T+D Investment Risk. The Maine PUC appeared to take a pro-consumer stance in setting principles it will use to set a revenue requirement for transmission and distribution (T&D) services provided by Bangor Hydro-Electric Co. after the company becomes a wires-only utility on March 1. The PUC downplayed the risk of wires operations, adopting a return on equity of 11 percent and disallowing about $3.5 million of some $71 million in claimed T&D costs.
Bruce W. Radford
Tales of bad faith, cold feet and price manipulation.
Lollipops"/fn1/ and "loopholes." "Islands" and "peninsulas." Utilities have invented a colorful new lexicon to explain what's happening at power pools and regional transmission groups. Yet the basic issue remains familiar: How to gain a competitive advantage.
Lori A. Burkhart, Phillip S. Cross and Beth Lewis
TELEPHONE BILLING PRACTICES. Citing the filed-rate doctrine, which bars deviation from published tariffs, a federal appeals court affirmed the dismissal of two class action suits against AT&T Corp. that sought damages for alleged fraud. The suite arose from AT&T's failure to disclose to its residential long-distance telecommunications customers its practice of rounding charges up to the higher full minute.
Lori A. Burkhart, Phillip S. Cross and Beth Lewis
TELCO UNIVERSAL SERVICE FUND. Reversing an appeals court, the Kansas Supreme Court upheld a decision by the Kansas Corporation Commission that had required wireless telecommunications carriers to contribute to the state's universal service fund.

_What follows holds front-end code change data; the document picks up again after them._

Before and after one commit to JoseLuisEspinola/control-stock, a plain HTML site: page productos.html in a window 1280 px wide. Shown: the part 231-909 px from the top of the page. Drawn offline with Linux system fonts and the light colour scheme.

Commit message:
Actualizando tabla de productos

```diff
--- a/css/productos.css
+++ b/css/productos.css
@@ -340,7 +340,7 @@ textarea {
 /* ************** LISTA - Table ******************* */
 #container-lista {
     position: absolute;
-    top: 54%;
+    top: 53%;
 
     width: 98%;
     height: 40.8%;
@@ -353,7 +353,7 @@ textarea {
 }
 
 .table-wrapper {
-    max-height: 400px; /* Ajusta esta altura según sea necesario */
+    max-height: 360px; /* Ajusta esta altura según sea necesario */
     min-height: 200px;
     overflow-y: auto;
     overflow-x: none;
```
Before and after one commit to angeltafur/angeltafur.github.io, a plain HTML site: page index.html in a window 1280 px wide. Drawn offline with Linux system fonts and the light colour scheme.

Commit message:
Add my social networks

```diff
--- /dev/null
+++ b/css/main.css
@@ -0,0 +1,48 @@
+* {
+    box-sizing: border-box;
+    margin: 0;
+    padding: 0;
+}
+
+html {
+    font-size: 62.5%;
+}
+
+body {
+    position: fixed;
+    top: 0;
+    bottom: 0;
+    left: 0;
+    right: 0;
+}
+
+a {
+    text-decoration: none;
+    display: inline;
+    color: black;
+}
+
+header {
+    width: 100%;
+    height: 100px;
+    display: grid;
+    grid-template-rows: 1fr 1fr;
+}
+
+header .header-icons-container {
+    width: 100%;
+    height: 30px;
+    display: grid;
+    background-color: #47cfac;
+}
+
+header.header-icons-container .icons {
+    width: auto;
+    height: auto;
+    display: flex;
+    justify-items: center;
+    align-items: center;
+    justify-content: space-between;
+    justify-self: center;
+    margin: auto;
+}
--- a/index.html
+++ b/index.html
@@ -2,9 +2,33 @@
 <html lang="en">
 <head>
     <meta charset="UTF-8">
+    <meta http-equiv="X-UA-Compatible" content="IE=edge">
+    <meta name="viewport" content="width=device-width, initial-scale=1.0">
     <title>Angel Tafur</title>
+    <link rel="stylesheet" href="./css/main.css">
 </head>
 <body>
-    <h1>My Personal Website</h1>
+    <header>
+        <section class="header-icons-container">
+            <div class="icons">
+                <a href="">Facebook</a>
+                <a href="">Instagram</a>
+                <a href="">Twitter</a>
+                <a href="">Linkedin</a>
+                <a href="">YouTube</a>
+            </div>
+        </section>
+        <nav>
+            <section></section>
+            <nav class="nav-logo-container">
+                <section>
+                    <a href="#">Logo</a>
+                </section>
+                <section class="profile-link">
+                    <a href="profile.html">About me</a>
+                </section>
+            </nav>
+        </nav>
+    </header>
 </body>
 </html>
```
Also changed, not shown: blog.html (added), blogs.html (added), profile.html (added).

It also affirmed a KCC ruling setting the initial amount of the fund in a roundabout way based on equalizing inter- and intrastate long-distance rates.
The KCC order (issued Dec. 27, 1996) had slashed intrastate toll rates by $111 million over three years. It then cut access charges by an equal amount to offset the loss to toll carriers.
Lori A. Burkhart, Phillip S. Cross, and Beth Lewis
NITROGEN-OXIDE EMISSION LIMITS. Denying an appeal by electric utilities and industry groups against rules proposed by the U.S. Environmental Protection Agency for emission limits for nitrogen oxides at certain electric utility boilers, a federal appeals court has ruled that EPA properly interpreted the Clean Air Act. The act allows EPA to set NOx limits for certain electric utility boilers if it could show that more effective technology for low-NOx burners was available, the court said.
Hossein Haeri, M. Sami Khawaja, and Matei Perussi
Do mergers and "critical mass" really make a difference? The answer, it seems, is yes.
To become more competitive, U.S. electric utilities have embarked on a quest in recent years to improve operational efficiency and factor productivity. The question is: Are utilities making progress? And, which companies have gained a competitive edge? Which have not?
Industry analysts have long argued that given the structure of the markets they serve and their cost-based, rate-setting procedures, electric utilities tend toward monopolistic behavior.
Peabody COALSALES Co. agreed to provide Minnesota Power as much as 2.5 million tons of low-sulphur coal each year. Coal will be supplied by Peabody affiliate Big Sky Coal Co. Big Sky's contract with the power company ends in May; the new agreement runs through 1999. Terms of the deal weren't released.
The Georgia Public Service Commission begins a series of workshops on electric industry restructuring next month. The workshops will examine national efforts, consumer ramifications and environmental and energy efficiency issues. Stranded costs also will be targeted.
Joseph F. Schuler, Jr.
Perhaps the only political prediction bound to come true this year is that the words ôelectric restructuringö will reverberate in nearly every stateÆs legislative chamber.
So says Matthew Brown, director of the energy project at the National Conference of State Legislatures.
But other factors support BrownÆs prediction. Public Utilities FortnightlyÆs informal survey of most states turned up similar results. Legislators know that the Clinton Administration and the U.S. Congress plan to introduce a federal bill this year.